Julian Togelius, a guy who does some very awesome work on Artificial Intelligence for games, has recently published a blog post about the differences between Tinkering and Research. Go read that post and then come back.
According to the blog post, there is a large overlap between a tinkerer and a researcher. He defines a Tinkerer as a person who does cool things for the hack of it (such as building a bot, writing an AI for an application or developing a hard algorithm), and a Researcher as someone who does cool things for the sake of increasing humanity total sum of knowledge (such as building a bot, writing an AI for an application).
As you can see, it is very easy to do one while you think you are doing the other. I see this happening way too much (WAY TOO MUCH) here in Tsukuba, and this is one of the reasons that led me to start the Experiment Design in Computer Sciences course (although I used to say "engineering vs science", Julian's comparison is more apt).
On one hand, I think it is very important for academics to have experience with tinkering. I certainly give priority to students who have done some tinkering before coming to the university. On the other hand, as the post points out, tinkering has some shortcomings when the final goal is to increase the total knowledge of the human race, so in an academic context we need to pay attention to the difference.
Julian describes four points that compose the main differences between tinkering and research (in order of importance):
- Scholarship: Reviewing and attributing related works; avoiding work duplication
- Testing: Studying and describing the behavior of the thing under study
- Goals: Thinkering is done for the hell of it; research is done with a goal
- Persistence: Even small goals towards understanding a bigger field are important; different time scales.
Here I start to disagree just a bit.
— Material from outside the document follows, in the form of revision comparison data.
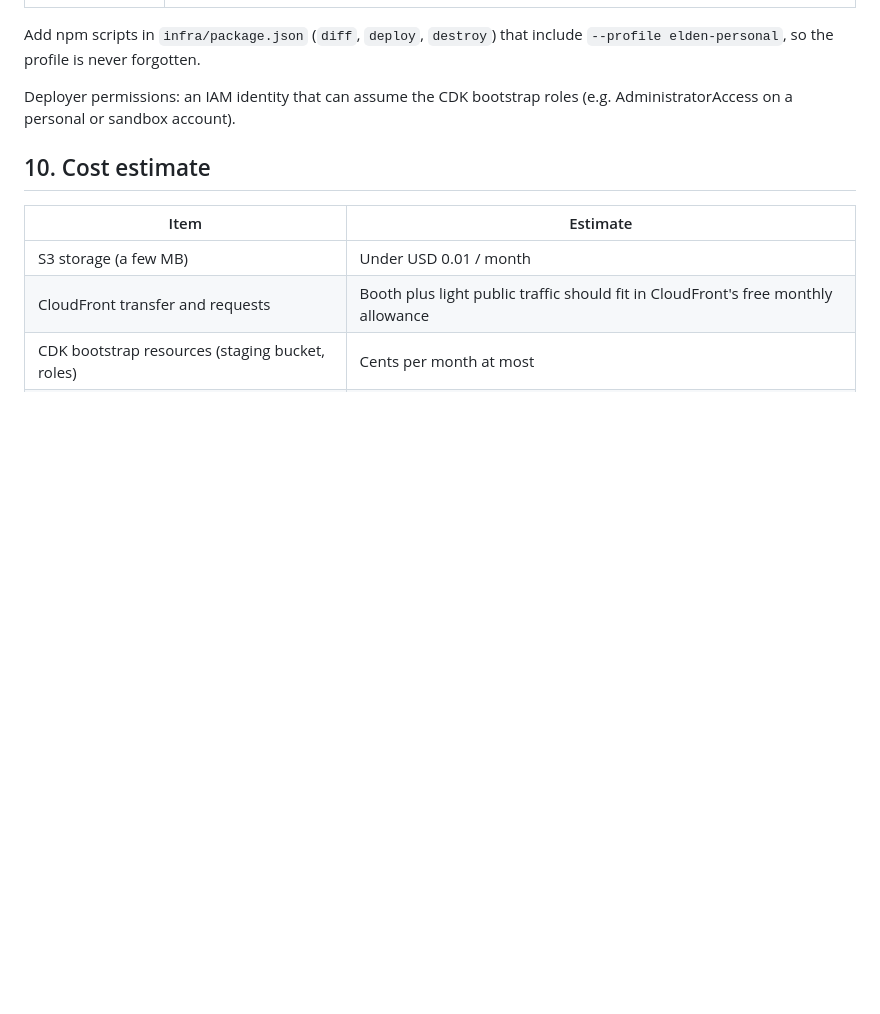
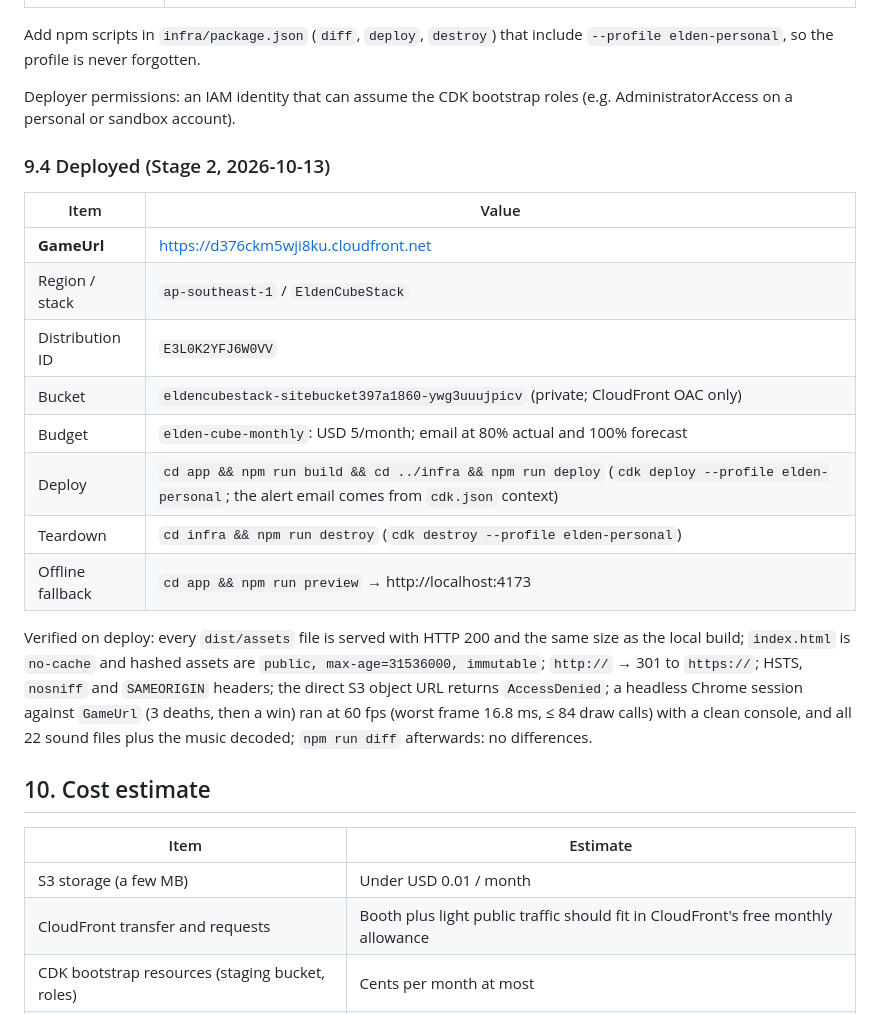
Before and after one commit to CMjunsiengkong/eldenCube, a Markdown page: ARCHITECTURE.md, the part around the change. GitHub-like rendering; blank space fills up the shorter version.

```diff
--- a/ARCHITECTURE.md
+++ b/ARCHITECTURE.md
@@ -379,6 +379,21 @@ Add npm scripts in `infra/package.json` (`diff`, `deploy`, `destroy`) that inclu
 
 Deployer permissions: an IAM identity that can assume the CDK bootstrap roles (e.g. AdministratorAccess on a personal or sandbox account).
 
+### 9.4 Deployed (Stage 2, 2026-10-13)
+
+| Item | Value |
+|---|---|
+| **GameUrl** | https://d376ckm5wji8ku.cloudfront.net |
+| Region / stack | `ap-southeast-1` / `EldenCubeStack` |
+| Distribution ID | `E3L0K2YFJ6W0VV` |
+| Bucket | `eldencubestack-sitebucket397a1860-ywg3uuujpicv` (private; CloudFront OAC only) |
+| Budget | `elden-cube-monthly`: USD 5/month; email at 80% actual and 100% forecast |
+| Deploy | `cd app && npm run build && cd ../infra && npm run deploy` (`cdk deploy --profile elden-personal`; the alert email comes from `cdk.json` context) |
+| Teardown | `cd infra && npm run destroy` (`cdk destroy --profile elden-personal`) |
+| Offline fallback | `cd app && npm run preview` → http://localhost:4173 |
+
+Verified on deploy: every `dist/assets` file is served with HTTP 200 and the same size as the local build; `index.html` is `no-cache` and hashed assets are `public, max-age=31536000, immutable`; `http://` → 301 to `https://`; HSTS, `nosniff` and `SAMEORIGIN` headers; the direct S3 object URL returns `AccessDenied`; a headless Chrome session against `GameUrl` (3 deaths, then a win) ran at 60 fps (worst frame 16.8 ms, ≤ 84 draw calls) with a clean console, and all 22 sound files plus the music decoded; `npm run diff` afterwards: no differences.
+
 ## 10. Cost estimate
 
 | Item | Estimate |
```
Also changed, not shown: PROJECT_PLAN.md (+4 -4 lines).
If I were to draw the line between tinkering and research, it would look like this (keeping the same format):
- Reproducibility: This is the counterpart of Scholarship. It is the effort to make sure that your work is understandable and reproducible by others. A scientist must make sure that whatever they do, it will be possible for other people to learn from it. To this end, a scientist must strive to make public as much of the data, code and methods as possible, and to be clear and precise in the description of the thought process behind their research.
- Testing: The same as in the post's list, except that I personally think it is more important to the scientific work than Scholarship. Julian comments that his students often ask him the point of scholarship when they could "just be doing coding instead", but in my experience it is usually the Testing that gets the axe.
- Scholarship: Of course, I think that scholarship is essential. I just think that tinkerers (at least those worried about doing good work) are much more worried about avoiding duplicated work than Julian gives them credit in his post.
- Persistence: I would stop at the tree points above, but to keep the format, I choose Persistence. I believe that persistence is more relevant for the difference between tinkerers and researchers than goals is.
Maybe my list is a bit colored by what I think is currently most lacking in CS scientists (reproducibility and scientific rigour). Anyway, it is important to keep in mind the differences between "tinkering" and "research". In my first "Experiment Design" class, I explained that science is an "ecosystem", where inspiration, testing, communication and application all interact with each other.
The differences between tinkering and research is a clear example of this ecosystem in action. The tinkerer will give birth to the ideas/inspirations that will allow research/testing to take place, and at the same time the public and accessible results of testing will create the fertile grounds for more tinkerers to flourish.